EXERCISE DIRECTIONS:
In the answer, each line from the top of the material through the line that contains "-grid_result = randomForestModel.fit(x_train,y_train)" is restated exactly. No picture is given again.

AVAILABLE DATA:
###
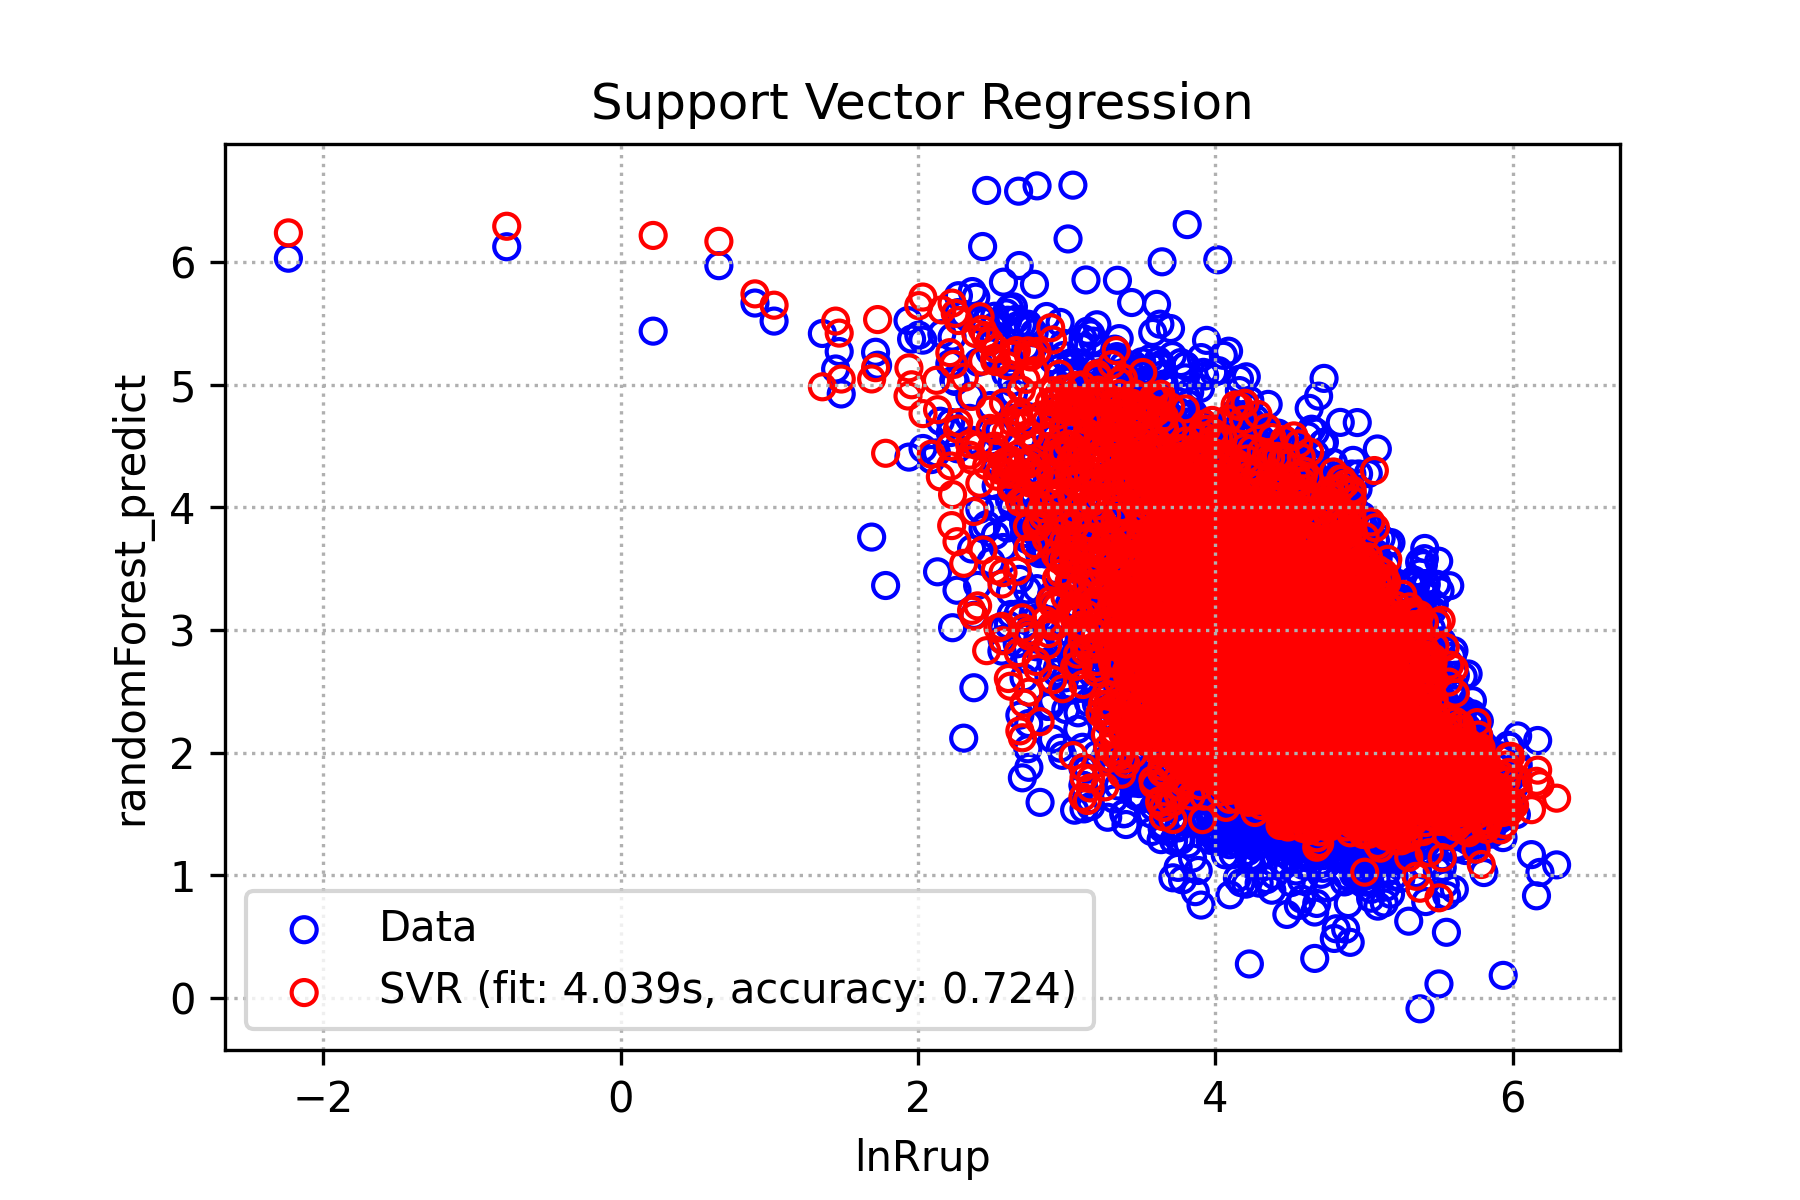
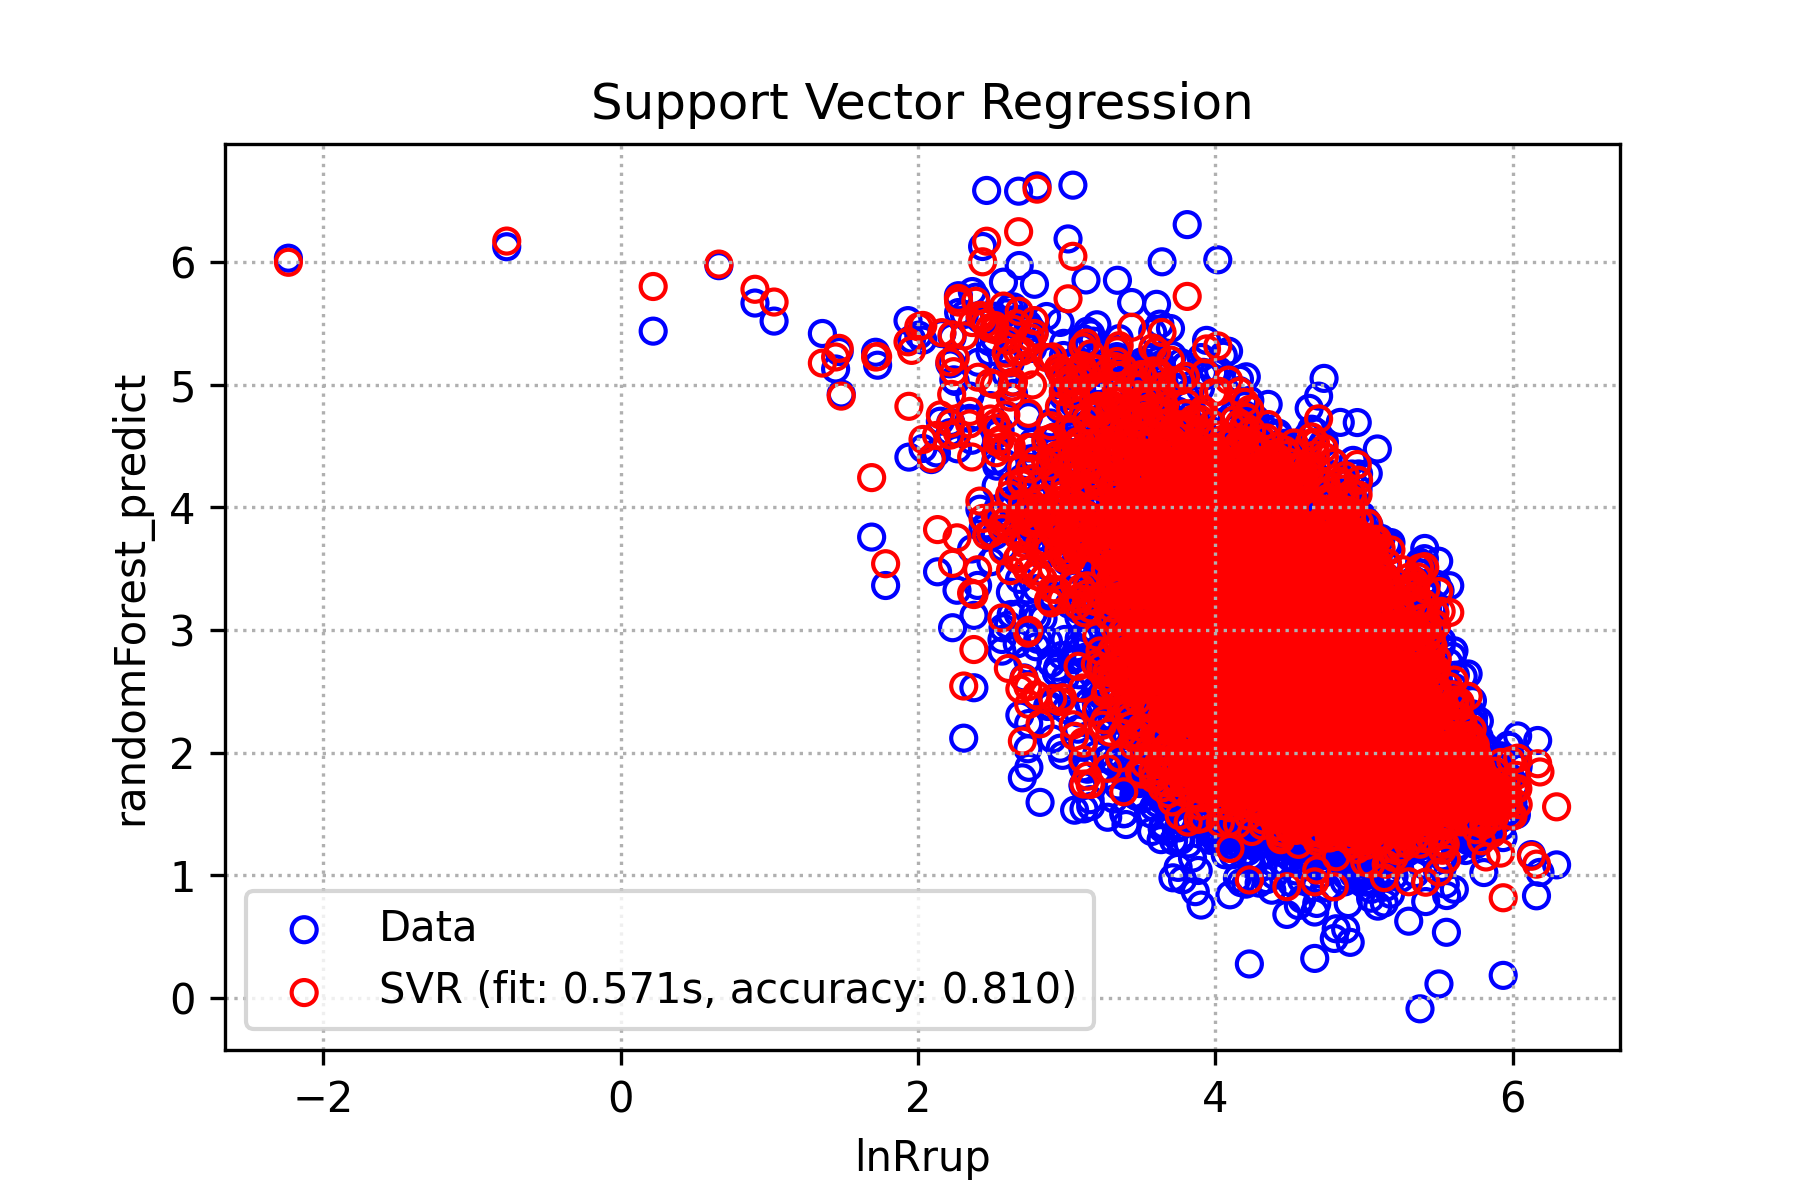
add some rf results figure

diff --git a/machine_learning/SVR/RFR_TSMIP.py b/machine_learning/SVR/RFR_TSMIP.py
@@ -67,9 +67,9 @@ y = TSMIP_df['lnPGA(gal)']
 
 x_train, x_test, y_train, y_test = train_test_split(x.values, y.values, random_state=50, train_size=0.8, shuffle=True)
 
-randomForestModel = RandomForestRegressor(n_estimators=1000, criterion = 'squared_error',max_depth=20, n_jobs=-1)
+randomForestModel = RandomForestRegressor(n_estimators=100, criterion = 'squared_error', n_jobs=-1)
 t0 = time.time()
-grid_result = randomForestModel.fit(x_train,y_train)
+grid_result = randomForestModel.fit(x_SMOGN,y_SMOGN)
 fit_time = time.time() - t0
 randomForest_predict = randomForestModel.predict(x_test)
 # 評估，打分數
@@ -81,9 +81,47 @@ scores = cross_val_score(randomForestModel,x_test,y_test,cv=3,n_jobs=-1)
 print("R2 scores:",scores)
 
 
+
+# 畫 Vs30 and randomForest_predict 關係圖
+plt.grid(linestyle=':')
+plt.scatter(x_test[:,2], y_test, marker='o',facecolors='none',edgecolors='b', label= 'Data') #數據點
+plt.scatter(x_test[:,2], randomForest_predict,marker='o',facecolors='none',edgecolors='r', \
+    label='randomForest (fit: %.3fs, accuracy: %.3f)' % (fit_time, score)) #迴歸線
+plt.xlabel('lnRrup')
+plt.ylabel('randomForest_predict')
+plt.title('Random Forest Regressor')
+plt.legend()
+plt.savefig(f'Rrup-RF_SMOGN_predict.png',dpi=300)
+plt.show()
+
+# plt Mw and randomForest_predict relationship
+plt.grid(linestyle=':')
+plt.scatter(x_test[:,1], y_test, marker='o',facecolors='none',edgecolors='b', label= 'Data') #數據點
+plt.scatter(x_test[:,1], randomForest_predict,marker='o',facecolors='none',edgecolors='r', \
+    label='randomForest (fit: %.3fs, accuracy: %.3f)' % (fit_time, score)) #迴歸線
+plt.xlabel('Mw')
+plt.ylabel('randomForest_predict')
+plt.title('Random Forest Regressor')
+plt.legend()
+plt.savefig(f'Mw-RF_SMOGN_predict.png',dpi=300)
+plt.show()
+
+# # 計算Mw_residual
+plt.grid(linestyle=':')
+residual = randomForest_predict - y_test
+plt.scatter(x_test[:,1], residual ,marker='o',facecolors='none',edgecolors='r', \
+    label='randomForest (fit: %.3fs, accuracy: %.3f)' % (fit_time, score)) #迴歸線
+plt.xlabel('Mw')
+plt.ylabel('Predict_PGA(g)')
+plt.title('Random Forest Regressor')
+plt.legend()
+plt.savefig(f'Mw-RF_SMOGN_predict_residual.png',dpi=300)
+plt.show()
+
+###################### 預測PGA和實際PGA #####################
 plt.grid(linestyle=':')
 plt.scatter(y_test, randomForest_predict,marker='o',facecolors='none',edgecolors='r', \
-    label='SVR (fit: %.3fs, accuracy: %.3f)' % (fit_time, score)) #迴歸線.
+    label='randomForest (fit: %.3fs, accuracy: %.3f)' % (fit_time, score)) #迴歸線.
 x_line=[0,2,4,6,8,10]
 y_line=[0,2,4,6,8,10]
 plt.plot(x_line, y_line, color='blue')
@@ -94,15 +132,4 @@ plt.xlim(0,10)
 plt.title('Random Forest Regressor')
 plt.legend()
 plt.savefig(f'PGA_comparison_SMOGN_predict.png',dpi=300)
-plt.show()
-
-plt.grid(linestyle=':')
-plt.scatter(x_test[:,2], y_test, marker='o',facecolors='none',edgecolors='b', label= 'Data') #數據點
-plt.scatter(x_test[:,2], randomForest_predict,marker='o',facecolors='none',edgecolors='r', \
-    label='SVR (fit: %.3fs, accuracy: %.3f)' % (fit_time, score)) #迴歸線
-plt.xlabel('lnRrup')
-plt.ylabel('randomForest_predict')
-plt.title('Support Vector Regression')
-plt.legend()
-plt.savefig(f'Rrup-SVR_SMOGN_predict.png',dpi=300)
 plt.show()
###
EXPECTED ANSWER:
add some rf results figure

diff --git a/machine_learning/SVR/RFR_TSMIP.py b/machine_learning/SVR/RFR_TSMIP.py
@@ -67,9 +67,9 @@ y = TSMIP_df['lnPGA(gal)']
 
 x_train, x_test, y_train, y_test = train_test_split(x.values, y.values, random_state=50, train_size=0.8, shuffle=True)
 
-randomForestModel = RandomForestRegressor(n_estimators=1000, criterion = 'squared_error',max_depth=20, n_jobs=-1)
+randomForestModel = RandomForestRegressor(n_estimators=100, criterion = 'squared_error', n_jobs=-1)
 t0 = time.time()
-grid_result = randomForestModel.fit(x_train,y_train)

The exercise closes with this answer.